* [Work instructions]: Across the material below, say how many lines contain the string "targets", and add no other words.
:::
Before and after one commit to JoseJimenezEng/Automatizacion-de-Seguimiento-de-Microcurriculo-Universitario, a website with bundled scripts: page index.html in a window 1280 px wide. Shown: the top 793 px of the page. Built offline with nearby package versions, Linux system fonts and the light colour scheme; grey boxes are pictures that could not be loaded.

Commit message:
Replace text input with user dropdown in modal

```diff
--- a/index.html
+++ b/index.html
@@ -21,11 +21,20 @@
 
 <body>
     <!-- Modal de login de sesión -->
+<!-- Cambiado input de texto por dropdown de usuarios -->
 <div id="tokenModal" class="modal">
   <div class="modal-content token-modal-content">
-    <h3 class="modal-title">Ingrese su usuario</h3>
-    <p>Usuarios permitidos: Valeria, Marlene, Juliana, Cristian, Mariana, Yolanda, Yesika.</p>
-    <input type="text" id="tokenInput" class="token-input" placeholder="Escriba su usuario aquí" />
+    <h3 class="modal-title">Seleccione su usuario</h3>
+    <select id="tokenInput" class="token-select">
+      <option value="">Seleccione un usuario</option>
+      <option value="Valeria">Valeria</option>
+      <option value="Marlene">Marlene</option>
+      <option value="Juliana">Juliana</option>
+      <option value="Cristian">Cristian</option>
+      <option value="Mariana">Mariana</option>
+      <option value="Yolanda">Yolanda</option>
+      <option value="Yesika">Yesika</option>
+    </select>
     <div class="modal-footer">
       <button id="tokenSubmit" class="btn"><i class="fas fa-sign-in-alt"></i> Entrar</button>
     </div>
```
:::
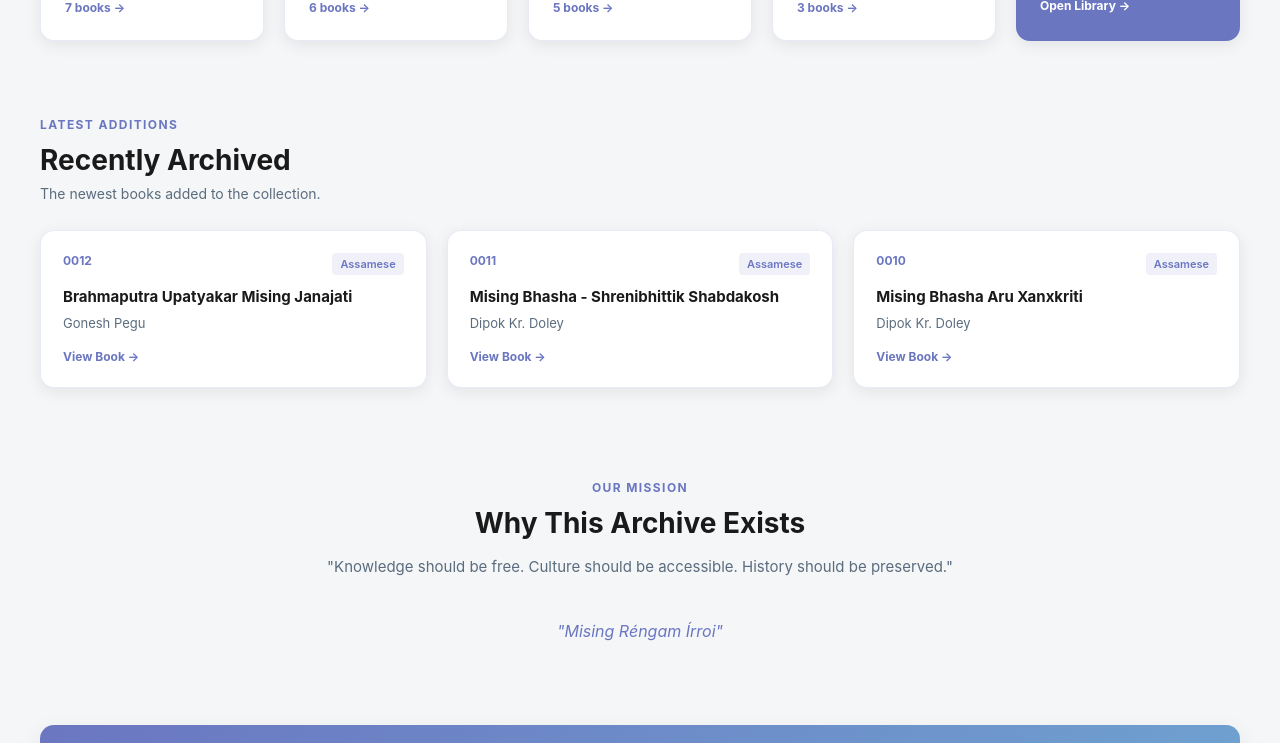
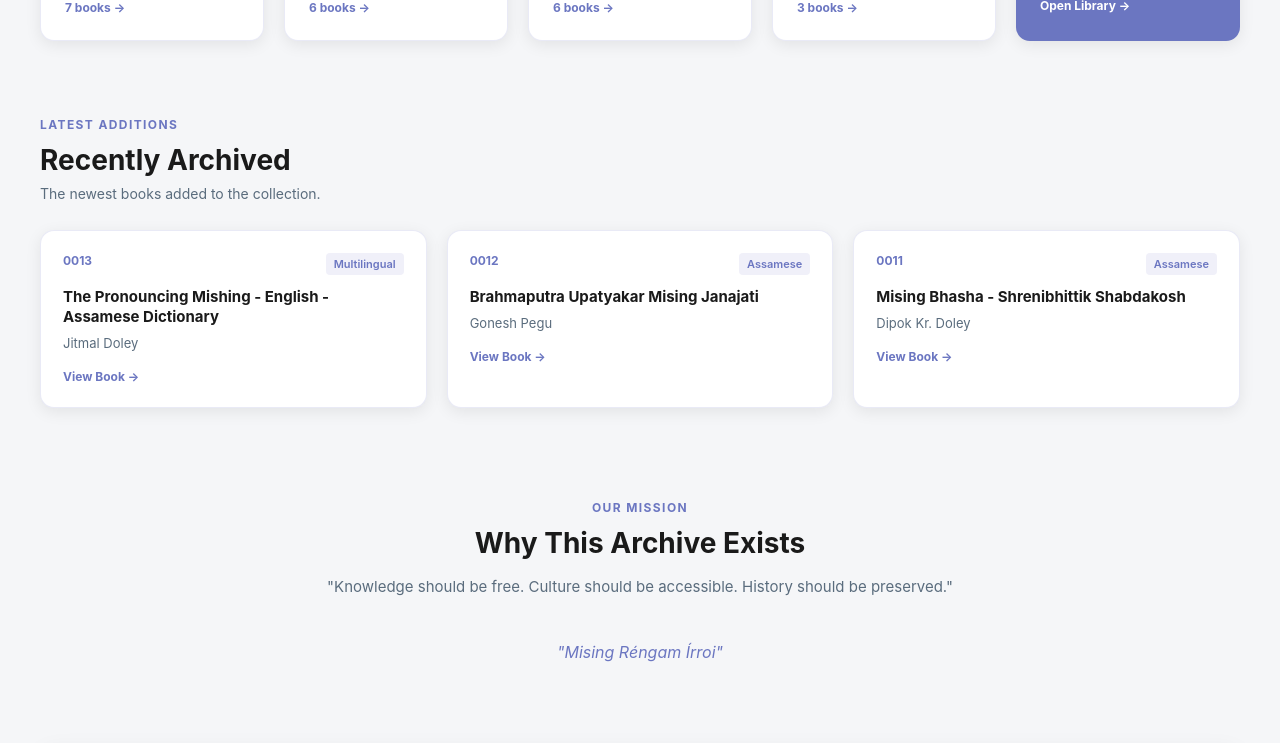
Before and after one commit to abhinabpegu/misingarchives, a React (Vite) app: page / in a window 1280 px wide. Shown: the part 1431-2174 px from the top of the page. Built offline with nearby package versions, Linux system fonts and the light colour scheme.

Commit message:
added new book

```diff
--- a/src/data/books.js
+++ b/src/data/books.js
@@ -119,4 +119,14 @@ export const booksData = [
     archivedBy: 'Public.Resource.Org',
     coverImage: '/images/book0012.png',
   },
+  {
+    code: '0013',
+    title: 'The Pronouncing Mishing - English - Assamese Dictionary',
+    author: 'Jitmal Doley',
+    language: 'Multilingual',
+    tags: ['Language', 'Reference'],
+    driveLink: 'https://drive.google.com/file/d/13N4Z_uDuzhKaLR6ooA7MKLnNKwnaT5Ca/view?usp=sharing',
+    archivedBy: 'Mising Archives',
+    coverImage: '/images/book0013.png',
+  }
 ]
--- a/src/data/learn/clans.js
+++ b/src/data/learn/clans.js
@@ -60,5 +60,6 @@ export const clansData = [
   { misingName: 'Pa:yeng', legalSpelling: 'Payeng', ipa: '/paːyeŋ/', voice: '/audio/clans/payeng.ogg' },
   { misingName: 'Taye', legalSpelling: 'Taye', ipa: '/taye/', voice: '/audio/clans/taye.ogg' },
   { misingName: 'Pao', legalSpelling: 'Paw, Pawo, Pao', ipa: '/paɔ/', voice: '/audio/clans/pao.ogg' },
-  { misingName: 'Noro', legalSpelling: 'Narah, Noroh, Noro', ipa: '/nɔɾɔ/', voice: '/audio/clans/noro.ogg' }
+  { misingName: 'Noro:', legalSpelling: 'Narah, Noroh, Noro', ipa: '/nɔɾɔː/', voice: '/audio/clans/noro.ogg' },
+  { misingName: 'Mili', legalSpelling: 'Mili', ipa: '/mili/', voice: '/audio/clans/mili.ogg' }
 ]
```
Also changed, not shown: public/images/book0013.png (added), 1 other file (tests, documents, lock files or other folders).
:::
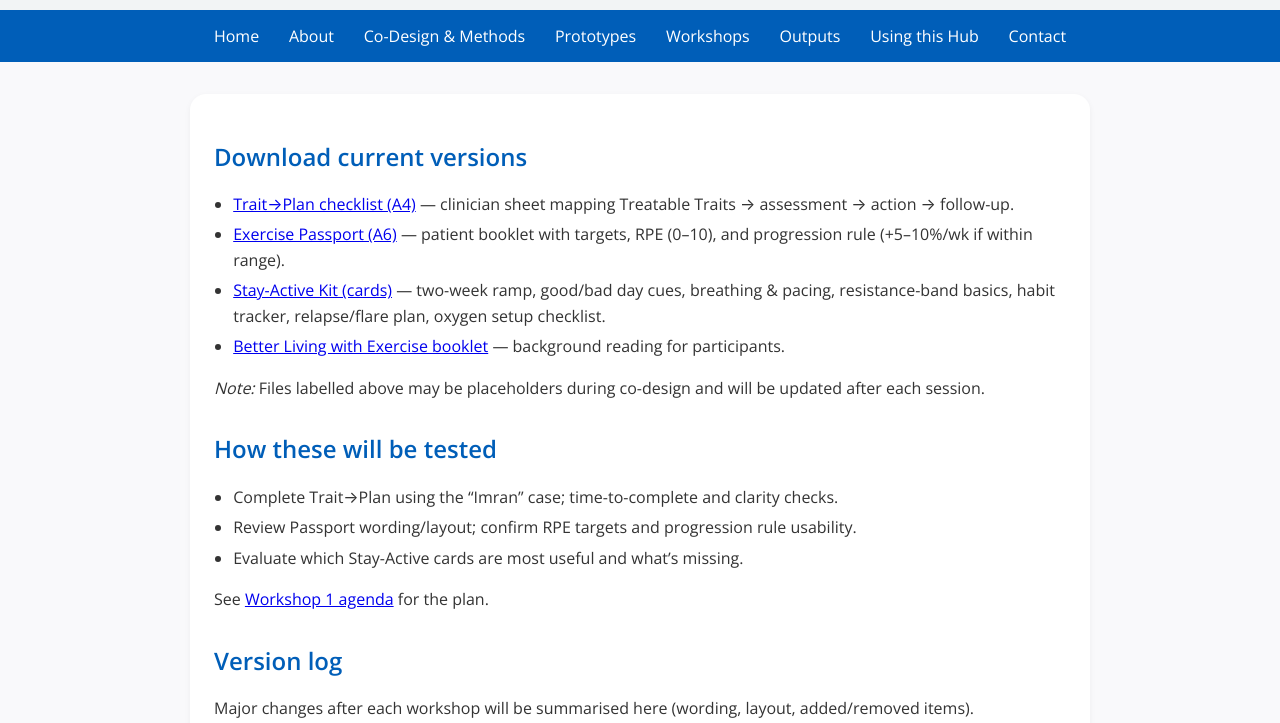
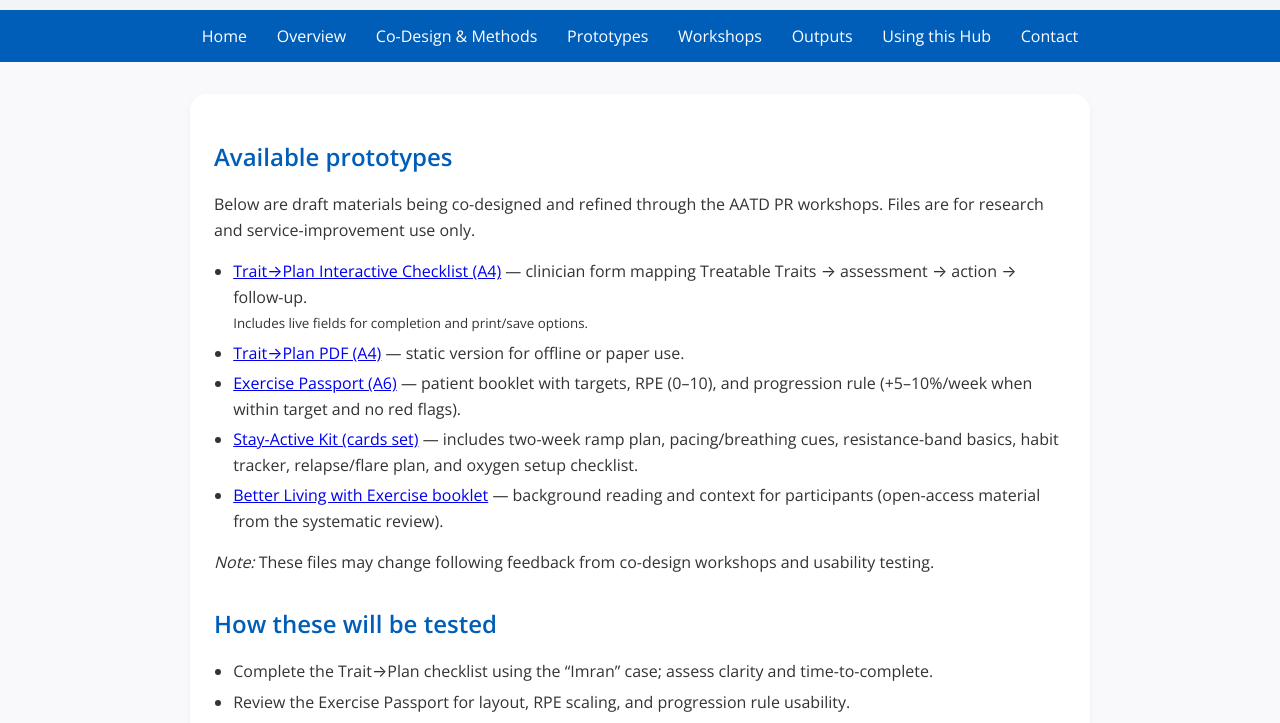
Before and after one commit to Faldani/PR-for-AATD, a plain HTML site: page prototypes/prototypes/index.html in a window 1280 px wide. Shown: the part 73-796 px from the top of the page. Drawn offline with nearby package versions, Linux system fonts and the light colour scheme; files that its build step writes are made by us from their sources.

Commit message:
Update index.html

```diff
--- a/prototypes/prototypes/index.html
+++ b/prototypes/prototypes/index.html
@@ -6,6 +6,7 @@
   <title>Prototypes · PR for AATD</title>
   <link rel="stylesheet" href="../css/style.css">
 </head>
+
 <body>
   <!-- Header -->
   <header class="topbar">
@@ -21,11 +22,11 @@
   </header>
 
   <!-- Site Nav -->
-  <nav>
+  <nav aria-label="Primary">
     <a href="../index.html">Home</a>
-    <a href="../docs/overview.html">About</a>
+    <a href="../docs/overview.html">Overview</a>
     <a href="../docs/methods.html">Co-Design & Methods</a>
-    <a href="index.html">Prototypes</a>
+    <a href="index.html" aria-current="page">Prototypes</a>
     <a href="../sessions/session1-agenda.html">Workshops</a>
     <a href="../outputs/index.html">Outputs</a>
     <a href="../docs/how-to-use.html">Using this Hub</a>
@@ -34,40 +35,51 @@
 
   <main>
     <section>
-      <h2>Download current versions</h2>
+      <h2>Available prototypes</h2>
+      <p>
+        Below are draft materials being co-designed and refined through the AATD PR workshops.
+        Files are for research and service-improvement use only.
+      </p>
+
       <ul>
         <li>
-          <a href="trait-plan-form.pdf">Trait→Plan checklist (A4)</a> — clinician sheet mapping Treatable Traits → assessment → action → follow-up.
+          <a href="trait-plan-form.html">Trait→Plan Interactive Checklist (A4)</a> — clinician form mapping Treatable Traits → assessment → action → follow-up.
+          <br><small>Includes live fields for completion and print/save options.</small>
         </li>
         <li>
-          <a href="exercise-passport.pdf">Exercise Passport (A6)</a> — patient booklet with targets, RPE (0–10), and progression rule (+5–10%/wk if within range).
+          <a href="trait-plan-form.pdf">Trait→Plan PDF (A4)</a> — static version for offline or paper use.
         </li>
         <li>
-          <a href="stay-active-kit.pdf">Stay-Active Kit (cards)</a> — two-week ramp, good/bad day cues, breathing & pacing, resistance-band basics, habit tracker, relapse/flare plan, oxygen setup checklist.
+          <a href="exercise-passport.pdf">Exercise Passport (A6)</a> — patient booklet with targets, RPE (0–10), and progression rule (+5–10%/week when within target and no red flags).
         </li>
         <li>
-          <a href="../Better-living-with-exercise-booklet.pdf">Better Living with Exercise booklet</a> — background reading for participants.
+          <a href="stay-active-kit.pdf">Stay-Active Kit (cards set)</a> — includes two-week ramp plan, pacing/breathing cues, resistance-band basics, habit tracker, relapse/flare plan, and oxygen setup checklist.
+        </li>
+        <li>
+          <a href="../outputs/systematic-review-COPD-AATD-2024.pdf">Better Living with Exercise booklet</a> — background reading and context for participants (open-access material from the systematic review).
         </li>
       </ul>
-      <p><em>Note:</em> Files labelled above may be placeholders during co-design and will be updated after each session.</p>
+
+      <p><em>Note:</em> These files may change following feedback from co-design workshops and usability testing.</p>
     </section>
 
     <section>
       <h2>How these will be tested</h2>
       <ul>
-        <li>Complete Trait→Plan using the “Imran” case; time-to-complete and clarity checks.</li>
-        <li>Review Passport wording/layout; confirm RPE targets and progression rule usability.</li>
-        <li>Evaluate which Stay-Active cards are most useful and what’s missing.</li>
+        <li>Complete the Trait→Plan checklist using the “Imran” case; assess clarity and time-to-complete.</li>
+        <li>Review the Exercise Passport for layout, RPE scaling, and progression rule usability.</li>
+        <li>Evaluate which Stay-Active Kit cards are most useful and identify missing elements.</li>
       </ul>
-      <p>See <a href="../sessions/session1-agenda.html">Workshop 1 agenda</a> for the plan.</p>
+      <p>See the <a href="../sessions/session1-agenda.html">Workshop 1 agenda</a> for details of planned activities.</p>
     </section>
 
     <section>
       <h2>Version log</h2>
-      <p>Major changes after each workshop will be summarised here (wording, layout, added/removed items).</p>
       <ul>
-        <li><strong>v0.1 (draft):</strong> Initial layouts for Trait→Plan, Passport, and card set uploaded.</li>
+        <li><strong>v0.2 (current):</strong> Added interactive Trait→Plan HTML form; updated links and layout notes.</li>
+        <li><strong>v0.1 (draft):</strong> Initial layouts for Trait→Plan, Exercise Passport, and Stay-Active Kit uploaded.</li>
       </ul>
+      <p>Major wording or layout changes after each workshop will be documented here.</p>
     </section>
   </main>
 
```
:::
* [Answer to this exercise]: 3